In contemplating exactly why these types of conversations with her (and with others who feel the need to advise without knowing me at all) are so irritating, I got to thinking about how I perceive these experiences.
I also thought about ways we can handle receiving advice that is not welcome — and how to discern clearly when advice is inappropriate, irrelevant, or misguided.
Below are five easy ways to identify without doubt that you shouldn’t be listening to the advice you’re receiving and some suggested responses you can use.
The adviser doesn’t know you at all:
Advice isn’t appropriate for you if there’s no understanding from the advice-giver of who you are, what you care about, and what you value, believe and stand for.
People who want to tell you what to do without having any grasp of what makes you tick are generally just needing to hear themselves talk.
Potential response: Thanks for your tip, but that suggestion doesn’t really fit how I approach my life.
The adviser didn’t ask you if you’d like to hear their advice:
Helpful advice-givers don’t just throw out suggested strategies and tips to help you without asking your permission to do so first.
To me, unsolicited advice is just pontification.
Potential response: Thanks, but I’m not looking for any new advice on this.”
The adviser doesn’t know anything about the topic or issue you’re dealing with:
Another sign of unhelpful advice is when it comes from someone who knows nothing about how to deal with the challenges or issues you’re facing.

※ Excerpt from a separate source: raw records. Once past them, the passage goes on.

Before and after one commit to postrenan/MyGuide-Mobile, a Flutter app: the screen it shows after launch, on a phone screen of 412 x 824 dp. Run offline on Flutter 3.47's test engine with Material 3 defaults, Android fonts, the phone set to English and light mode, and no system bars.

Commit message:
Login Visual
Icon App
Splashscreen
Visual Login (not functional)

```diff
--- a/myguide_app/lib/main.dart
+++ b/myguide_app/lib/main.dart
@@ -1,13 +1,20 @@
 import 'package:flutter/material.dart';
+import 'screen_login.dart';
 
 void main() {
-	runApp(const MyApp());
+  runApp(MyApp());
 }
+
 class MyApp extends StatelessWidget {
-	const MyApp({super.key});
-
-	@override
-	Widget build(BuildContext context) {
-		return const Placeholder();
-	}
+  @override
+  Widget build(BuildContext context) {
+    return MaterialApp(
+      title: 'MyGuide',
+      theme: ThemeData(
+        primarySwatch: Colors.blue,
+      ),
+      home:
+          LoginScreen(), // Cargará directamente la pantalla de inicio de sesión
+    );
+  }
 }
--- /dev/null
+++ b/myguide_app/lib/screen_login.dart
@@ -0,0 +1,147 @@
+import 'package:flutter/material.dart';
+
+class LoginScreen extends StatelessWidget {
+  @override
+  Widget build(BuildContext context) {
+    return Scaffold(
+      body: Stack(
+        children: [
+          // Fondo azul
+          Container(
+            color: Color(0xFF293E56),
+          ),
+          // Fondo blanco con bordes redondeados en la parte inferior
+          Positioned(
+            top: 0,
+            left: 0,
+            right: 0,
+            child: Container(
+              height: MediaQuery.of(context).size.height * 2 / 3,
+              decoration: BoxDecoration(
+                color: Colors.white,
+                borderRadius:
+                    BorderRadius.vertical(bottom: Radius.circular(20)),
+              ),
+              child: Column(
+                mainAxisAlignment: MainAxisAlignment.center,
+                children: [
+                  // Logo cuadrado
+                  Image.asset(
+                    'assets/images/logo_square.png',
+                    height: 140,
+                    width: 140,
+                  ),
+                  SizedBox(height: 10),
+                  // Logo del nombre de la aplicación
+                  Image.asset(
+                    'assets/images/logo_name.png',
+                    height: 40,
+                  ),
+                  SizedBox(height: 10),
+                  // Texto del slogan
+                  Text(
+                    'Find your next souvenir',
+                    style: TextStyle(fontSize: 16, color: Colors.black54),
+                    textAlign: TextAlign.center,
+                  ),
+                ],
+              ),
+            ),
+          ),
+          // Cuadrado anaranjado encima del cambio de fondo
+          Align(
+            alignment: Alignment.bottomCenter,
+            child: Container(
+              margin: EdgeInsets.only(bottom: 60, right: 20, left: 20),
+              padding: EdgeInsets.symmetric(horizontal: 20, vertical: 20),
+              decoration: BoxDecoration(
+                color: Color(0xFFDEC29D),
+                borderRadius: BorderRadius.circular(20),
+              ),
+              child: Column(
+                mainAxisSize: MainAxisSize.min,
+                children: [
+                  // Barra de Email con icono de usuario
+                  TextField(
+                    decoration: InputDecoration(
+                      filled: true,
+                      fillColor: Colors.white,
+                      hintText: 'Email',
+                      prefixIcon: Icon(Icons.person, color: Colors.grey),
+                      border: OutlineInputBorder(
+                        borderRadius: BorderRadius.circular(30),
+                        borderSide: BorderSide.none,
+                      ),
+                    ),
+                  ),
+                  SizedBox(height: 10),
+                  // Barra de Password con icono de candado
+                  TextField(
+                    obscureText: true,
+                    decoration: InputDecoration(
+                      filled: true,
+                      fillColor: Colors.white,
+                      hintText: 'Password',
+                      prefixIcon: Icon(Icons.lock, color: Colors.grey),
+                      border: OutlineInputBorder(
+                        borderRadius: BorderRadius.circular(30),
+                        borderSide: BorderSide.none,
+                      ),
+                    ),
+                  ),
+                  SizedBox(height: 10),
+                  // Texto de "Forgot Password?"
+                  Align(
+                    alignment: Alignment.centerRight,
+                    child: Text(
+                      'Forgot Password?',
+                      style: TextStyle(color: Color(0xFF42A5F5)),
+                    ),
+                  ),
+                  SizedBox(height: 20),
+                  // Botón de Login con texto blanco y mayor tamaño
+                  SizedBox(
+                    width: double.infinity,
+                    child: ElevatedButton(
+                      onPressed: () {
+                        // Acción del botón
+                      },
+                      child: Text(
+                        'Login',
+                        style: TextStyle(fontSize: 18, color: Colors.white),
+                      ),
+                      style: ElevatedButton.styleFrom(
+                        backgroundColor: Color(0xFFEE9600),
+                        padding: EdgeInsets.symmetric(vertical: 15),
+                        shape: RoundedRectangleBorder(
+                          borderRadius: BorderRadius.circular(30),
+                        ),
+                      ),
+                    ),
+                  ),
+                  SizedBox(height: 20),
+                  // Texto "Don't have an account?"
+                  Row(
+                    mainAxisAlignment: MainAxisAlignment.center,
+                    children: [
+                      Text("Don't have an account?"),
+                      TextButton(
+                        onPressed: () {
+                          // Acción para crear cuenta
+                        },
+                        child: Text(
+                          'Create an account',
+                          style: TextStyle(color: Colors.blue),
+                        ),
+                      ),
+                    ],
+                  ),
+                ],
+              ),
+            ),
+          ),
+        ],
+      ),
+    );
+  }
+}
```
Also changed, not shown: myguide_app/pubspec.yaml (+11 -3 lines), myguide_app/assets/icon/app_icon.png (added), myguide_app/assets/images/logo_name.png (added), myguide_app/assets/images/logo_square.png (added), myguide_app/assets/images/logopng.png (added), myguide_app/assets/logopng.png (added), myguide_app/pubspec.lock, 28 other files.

An example I just heard is of someone who’s been married for 30 years and hasn’t been on a date in over 35 years, giving advice to a newly single person who’s started engaging in online dating.
Most likely, whatever the advice-giver has to say will be irrelevant and outdated, given how the world works today.
Potential response: Thanks, but that strategy doesn’t really take into account how things have changed.
The adviser doesn’t understand what you truly need and want:
I coach many professional women who’ve told me about former coaching relationships they’ve had that went wrong.
When I ask what happened, they often share that the adviser began advising steps and strategies that seemed to be entirely disconnected to what this client indicated she needed.
I had this experience myself years ago where the first career counsellor I went to indicated that, because my assessment tests showed I had an aptitude in marketing, I should continue to pursue marketing as a profession.
The reality was that I desperately wanted out of that profession, and could never have had the happiness and reward I experience now if I had stayed.
He just wasn’t listening to what I shared about my deepest desires and dreams for my future.
Potential response: Thanks. I’m sure you mean well, but that approach won’t get me closer to what I really want.
The adviser isn’t someone you respect or align with:
The final, most powerful way to tell if the advice you’re getting is something you should consider is this:
Is the adviser approaching his/her life in a way that you respect, admire and want to emulate?
If not, the strategies they suggest probably likely won’t align with who you are at your core, and what you value and stand for.
Potential response: Thanks, I appreciate your insights, but that’s not the way I’d like to handle it.
In the end, when you receive advice you don’t want or didn’t ask for, you can simply walk away, or you can make an empowered stand and say something out loud about it.
Sometimes, it’s not worth our time to try to explain what we’re feeling, but often, it’s an important step on our own brave, empowered path to stand up for what we want.
*Kathy Caprino runs a leadership and career success coaching and consulting firm dedicated to the advancement of women. She can be contacted at kathycaprino.com.
This article first appeared on Kathy’s blogsite